**Exercise goal:**
In the entries, find all lines that hold the word "Application" and copy them.

**The data:**
'''
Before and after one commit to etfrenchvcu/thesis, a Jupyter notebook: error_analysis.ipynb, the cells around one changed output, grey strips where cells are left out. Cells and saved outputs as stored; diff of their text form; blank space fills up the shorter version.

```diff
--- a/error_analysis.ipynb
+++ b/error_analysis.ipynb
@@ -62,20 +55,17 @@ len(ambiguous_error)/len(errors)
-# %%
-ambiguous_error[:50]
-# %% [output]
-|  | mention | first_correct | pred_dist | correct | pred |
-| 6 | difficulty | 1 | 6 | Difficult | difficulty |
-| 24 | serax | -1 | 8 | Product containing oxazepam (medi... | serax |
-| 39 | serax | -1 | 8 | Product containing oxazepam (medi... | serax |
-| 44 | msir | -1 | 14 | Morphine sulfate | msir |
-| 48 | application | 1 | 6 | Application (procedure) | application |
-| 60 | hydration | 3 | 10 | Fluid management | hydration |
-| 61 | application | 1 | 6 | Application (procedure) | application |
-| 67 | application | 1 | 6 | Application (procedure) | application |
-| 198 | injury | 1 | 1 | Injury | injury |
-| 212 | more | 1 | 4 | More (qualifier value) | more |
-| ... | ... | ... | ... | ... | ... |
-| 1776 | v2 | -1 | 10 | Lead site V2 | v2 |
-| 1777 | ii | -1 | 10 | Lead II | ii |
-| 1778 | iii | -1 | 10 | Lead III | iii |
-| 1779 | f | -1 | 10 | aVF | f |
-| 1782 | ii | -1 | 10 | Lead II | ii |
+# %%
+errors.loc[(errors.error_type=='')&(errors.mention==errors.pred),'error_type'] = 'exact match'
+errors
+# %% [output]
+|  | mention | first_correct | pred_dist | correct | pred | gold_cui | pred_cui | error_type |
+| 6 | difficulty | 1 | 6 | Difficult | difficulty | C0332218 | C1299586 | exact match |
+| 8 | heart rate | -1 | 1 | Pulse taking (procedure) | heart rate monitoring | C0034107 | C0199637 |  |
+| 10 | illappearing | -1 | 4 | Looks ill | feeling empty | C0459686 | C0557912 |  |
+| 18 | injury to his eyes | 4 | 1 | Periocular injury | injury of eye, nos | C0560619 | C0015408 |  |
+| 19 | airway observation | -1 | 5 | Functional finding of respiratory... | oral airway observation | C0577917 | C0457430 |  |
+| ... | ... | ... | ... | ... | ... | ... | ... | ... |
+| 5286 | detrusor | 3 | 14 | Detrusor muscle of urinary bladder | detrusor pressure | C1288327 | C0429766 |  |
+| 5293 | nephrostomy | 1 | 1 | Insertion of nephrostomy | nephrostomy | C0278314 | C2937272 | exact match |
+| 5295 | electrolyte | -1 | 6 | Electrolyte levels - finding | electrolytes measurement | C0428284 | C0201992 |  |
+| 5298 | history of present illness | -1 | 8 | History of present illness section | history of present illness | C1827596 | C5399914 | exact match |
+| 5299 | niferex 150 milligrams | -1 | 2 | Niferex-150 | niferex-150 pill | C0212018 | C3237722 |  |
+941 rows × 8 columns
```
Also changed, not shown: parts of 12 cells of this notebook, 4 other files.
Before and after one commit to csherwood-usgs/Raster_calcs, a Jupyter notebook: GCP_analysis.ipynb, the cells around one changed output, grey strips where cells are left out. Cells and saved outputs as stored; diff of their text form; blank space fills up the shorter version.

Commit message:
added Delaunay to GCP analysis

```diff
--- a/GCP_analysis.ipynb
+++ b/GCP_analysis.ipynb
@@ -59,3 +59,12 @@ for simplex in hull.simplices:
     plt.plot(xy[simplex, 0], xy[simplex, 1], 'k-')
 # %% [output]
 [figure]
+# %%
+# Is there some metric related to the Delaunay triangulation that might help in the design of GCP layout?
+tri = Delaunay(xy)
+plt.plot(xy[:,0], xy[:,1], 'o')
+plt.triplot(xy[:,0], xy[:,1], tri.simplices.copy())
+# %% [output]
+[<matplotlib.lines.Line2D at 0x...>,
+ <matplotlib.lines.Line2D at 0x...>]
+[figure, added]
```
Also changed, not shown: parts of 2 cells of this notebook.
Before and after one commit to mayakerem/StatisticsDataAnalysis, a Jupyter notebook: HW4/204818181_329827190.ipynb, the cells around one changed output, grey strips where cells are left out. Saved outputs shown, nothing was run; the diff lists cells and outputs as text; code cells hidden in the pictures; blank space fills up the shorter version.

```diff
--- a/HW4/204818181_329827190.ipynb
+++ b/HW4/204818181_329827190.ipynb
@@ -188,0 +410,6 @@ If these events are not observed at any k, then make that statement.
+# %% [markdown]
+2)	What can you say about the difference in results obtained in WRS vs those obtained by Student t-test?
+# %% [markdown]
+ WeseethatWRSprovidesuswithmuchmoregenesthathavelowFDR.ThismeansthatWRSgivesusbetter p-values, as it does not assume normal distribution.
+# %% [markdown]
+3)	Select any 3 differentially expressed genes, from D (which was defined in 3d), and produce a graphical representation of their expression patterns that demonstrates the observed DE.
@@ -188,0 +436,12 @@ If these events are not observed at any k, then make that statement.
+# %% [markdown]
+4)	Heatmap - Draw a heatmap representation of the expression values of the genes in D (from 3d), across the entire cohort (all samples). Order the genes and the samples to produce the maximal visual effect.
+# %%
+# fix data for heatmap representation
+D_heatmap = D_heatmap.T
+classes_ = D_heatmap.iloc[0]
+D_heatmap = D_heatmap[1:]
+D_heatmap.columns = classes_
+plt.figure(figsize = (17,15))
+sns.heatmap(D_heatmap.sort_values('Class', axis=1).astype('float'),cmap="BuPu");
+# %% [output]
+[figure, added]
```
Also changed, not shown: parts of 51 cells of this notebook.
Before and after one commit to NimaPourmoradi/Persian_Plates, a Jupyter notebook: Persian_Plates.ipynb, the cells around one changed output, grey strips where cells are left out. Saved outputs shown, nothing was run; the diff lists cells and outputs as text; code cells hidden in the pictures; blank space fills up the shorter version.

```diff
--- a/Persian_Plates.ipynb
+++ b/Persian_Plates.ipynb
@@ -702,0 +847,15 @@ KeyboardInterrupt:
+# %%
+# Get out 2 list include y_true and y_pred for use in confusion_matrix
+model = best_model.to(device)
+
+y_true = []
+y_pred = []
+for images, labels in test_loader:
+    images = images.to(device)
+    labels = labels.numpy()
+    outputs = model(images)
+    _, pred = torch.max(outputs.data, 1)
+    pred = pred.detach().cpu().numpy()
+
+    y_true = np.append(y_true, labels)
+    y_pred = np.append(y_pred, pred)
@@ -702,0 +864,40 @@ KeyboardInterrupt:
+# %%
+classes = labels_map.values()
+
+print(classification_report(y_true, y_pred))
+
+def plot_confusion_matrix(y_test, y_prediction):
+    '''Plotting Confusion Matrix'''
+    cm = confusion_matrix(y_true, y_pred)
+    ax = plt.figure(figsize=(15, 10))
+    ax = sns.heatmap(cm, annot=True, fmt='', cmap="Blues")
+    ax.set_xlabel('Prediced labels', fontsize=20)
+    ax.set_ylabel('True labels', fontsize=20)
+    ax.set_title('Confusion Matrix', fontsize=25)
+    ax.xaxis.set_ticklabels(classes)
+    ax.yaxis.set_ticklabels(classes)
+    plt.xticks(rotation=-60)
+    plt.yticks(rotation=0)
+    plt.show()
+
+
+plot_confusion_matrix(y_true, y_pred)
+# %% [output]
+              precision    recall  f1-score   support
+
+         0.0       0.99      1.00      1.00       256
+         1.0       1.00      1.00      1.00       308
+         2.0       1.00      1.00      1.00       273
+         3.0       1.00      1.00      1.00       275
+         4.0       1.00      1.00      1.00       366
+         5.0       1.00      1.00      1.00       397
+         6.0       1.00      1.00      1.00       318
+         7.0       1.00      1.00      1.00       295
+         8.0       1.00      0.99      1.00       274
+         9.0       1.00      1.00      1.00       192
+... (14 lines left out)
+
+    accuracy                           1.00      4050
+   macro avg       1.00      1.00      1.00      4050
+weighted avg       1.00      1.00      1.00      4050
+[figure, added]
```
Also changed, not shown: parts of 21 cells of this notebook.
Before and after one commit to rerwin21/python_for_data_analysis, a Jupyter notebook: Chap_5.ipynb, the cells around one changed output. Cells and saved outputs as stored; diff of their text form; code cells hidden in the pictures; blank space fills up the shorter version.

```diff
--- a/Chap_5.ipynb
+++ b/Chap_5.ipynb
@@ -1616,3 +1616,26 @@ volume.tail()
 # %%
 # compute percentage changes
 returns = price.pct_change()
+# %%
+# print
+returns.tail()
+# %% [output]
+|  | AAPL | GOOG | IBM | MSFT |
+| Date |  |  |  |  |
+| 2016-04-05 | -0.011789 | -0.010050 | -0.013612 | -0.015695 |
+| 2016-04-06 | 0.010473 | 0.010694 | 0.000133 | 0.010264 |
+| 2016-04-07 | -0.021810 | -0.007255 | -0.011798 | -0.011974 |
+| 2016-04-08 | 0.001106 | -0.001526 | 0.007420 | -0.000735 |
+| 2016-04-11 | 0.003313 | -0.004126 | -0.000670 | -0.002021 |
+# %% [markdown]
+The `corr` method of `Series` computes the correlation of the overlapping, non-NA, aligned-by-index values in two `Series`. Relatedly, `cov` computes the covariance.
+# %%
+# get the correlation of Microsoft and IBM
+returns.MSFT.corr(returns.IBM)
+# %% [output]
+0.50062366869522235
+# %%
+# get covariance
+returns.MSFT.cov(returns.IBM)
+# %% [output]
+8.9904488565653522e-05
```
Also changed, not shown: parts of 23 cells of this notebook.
'''
**Solution to the exercise:**
-| 48 | application | 1 | 6 | Application (procedure) | application |
-| 61 | application | 1 | 6 | Application (procedure) | application |
-| 67 | application | 1 | 6 | Application (procedure) | application |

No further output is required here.